Last night we reacquainted ourselves with the Rotarians of the Nottingham Rotary Club. We will do more with the Club and have already volunteered to do some fund raising next week.

The following day we took it pretty easy. I said earlier that I had something about Oliver Cromwell and his connection to Long Eaton. Well his son-in-law Henry Ireton was born at Attenborough in 1611 and the place of his birth (much renovated) still stands there today. Attenborough is the next to Long Eaton between Toton and Chillwell.

Ireton ended up a general in the English Parliamentary Army during the English Civil War and died of fever in Ireland in November 1651. He was baptized at St Mary the Virgin Church (more about the church shortly) graduated BA in 1629 from Trinity College Oxford in 1629 and entered the Middle Temple (one of the exclusive inns of barristers in London). Ireton joined the parliamentary army and engaged in his first battle in 1642 and fought in 5 campaigns until being wounded at the Battle of Naseby whilst commanding the left wing of the attacking force before being freed by Cromwell’s right wing of the force in September 1645 and thereafter entered parliament in October as the member for Appleby and after fighting in the siege of Oxford married Cromwell’s daughter (and step daughter of General Fleetwood) Bridget Fleetwood (who after being widowed from Ireton married her step-father the General).
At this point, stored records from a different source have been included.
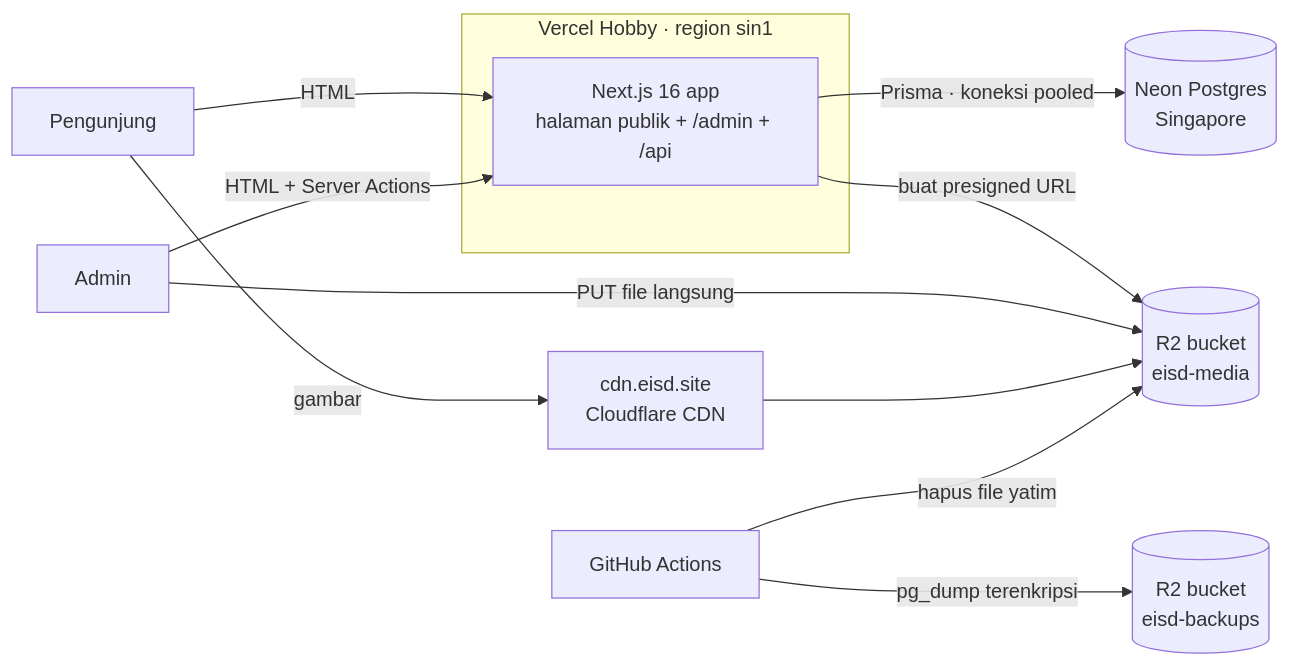
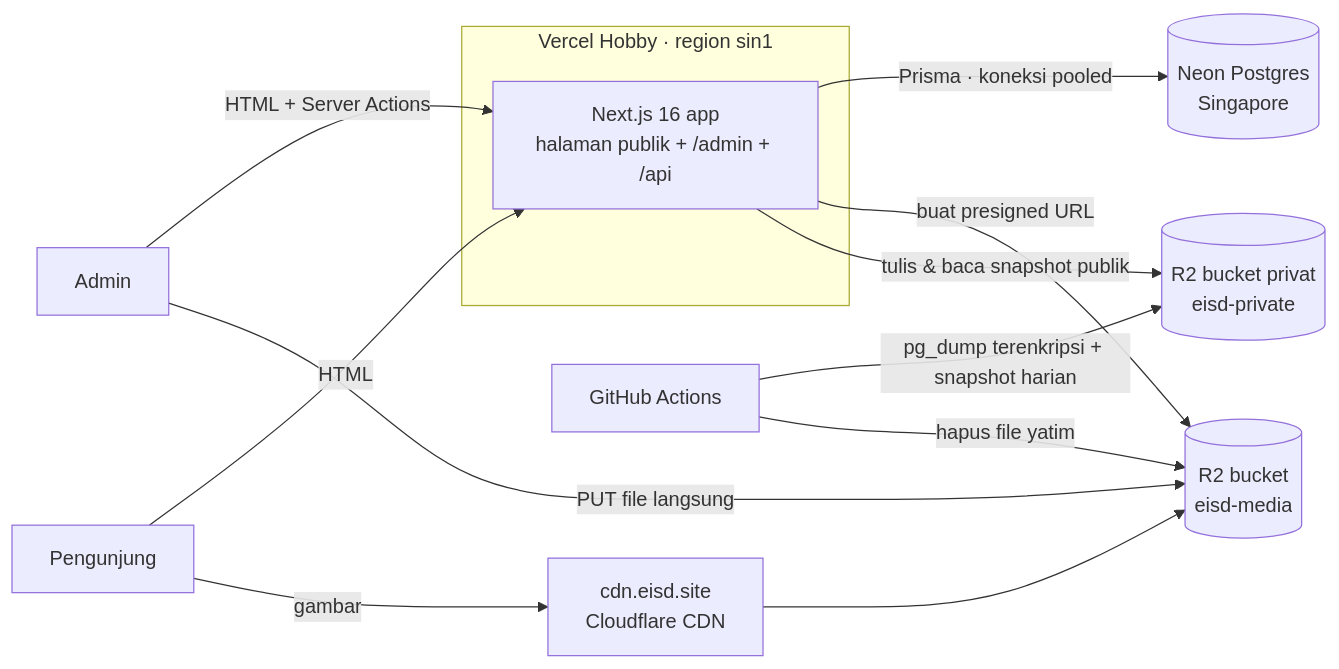
Before and after one commit to EISD-Laboratory/WEB-EISD: the first of 2 diagrams in docs/archi.md, drawn with Mermaid. The commit also changed other lines of this file, not shown here.

````diff
--- a/docs/archi.md
+++ b/docs/archi.md
@@ -95,15 +102,16 @@
 ```mermaid
 flowchart LR
   V[Pengunjung] -->|HTML| APP
   AD[Admin] -->|HTML + Server Actions| APP
   subgraph VERCEL[Vercel Hobby · region sin1]
     APP[Next.js 16 app<br/>halaman publik + /admin + /api]
   end
   APP -->|Prisma · koneksi pooled| DB[(Neon Postgres<br/>Singapore)]
   APP -->|buat presigned URL| R2[(R2 bucket<br/>eisd-media)]
   AD -->|PUT file langsung| R2
   V -->|gambar| CDN[cdn.eisd.site<br/>Cloudflare CDN]
   CDN --> R2
-  GHA[GitHub Actions] -->|pg_dump terenkripsi| BK[(R2 bucket<br/>eisd-backups)]
+  GHA[GitHub Actions] -->|pg_dump terenkripsi + snapshot harian| BK[(R2 bucket privat<br/>eisd-private)]
+  APP -->|tulis & baca snapshot publik| BK
   GHA -->|hapus file yatim| R2
 ```
````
Unlike Cromwell, Ireton supported the idea of a constitutional Monarchy and conducted lengthy negotiations with the Army and the King (Charles I) to try and achieve this outcome for the Civil War but he became convinced of the hopelessness of dealing with Charles after the King’s flight to the Isle of Wight. He was to later sit on the King’s trial and was one of the commissioners to sign the death warrant for Charles.

He accompanied Cromwell to Ireland for his Irish campaign in August 1649 and was elevated to the rank of Major General and placed in charge of the New Model Army in Ireland when Cromwell returned to England to invade Scotland. He died of fever after the successful siege of Limmerick and was buried at Westminster Abbey under the Arms of the Commonwealth of England Scotland Wales and Ireland (the Kingdom having ceased with the beheading of Charles I). However following the restoration of the King in 1660 Charles II exhumed the corpse from Westminster along with Cromwell and John Bradshaw (all of whom signed the death warrant for Charles I) on January 30 1660 (the anniversary of the beheading of Charles I) and mutilated the corpses.

Now as to St Mary the Virgin church it still stands in Attenborough having stood in one form or another for 1000 years (they have found evidence of a wooden Saxon Church and remnants of a Norman Church in the grounds and todays building). We have volunteered to attend a working bee at the church and are interested in doing further activities for the community through the church.

I have attached the photos showing:

  • The Ireton memorial and todays house
  • The St Mary the Virgin Church and graveyard.

Since I first wrote this article Kerry and I have joined the maintenance crew at the church to do a spot of cleaning up.Kerry trimmed bushes whilst I cleaned storm water drains and mowed amongst the tombstones. Here is the photographic evidence.

First Working Bee
First Working Bee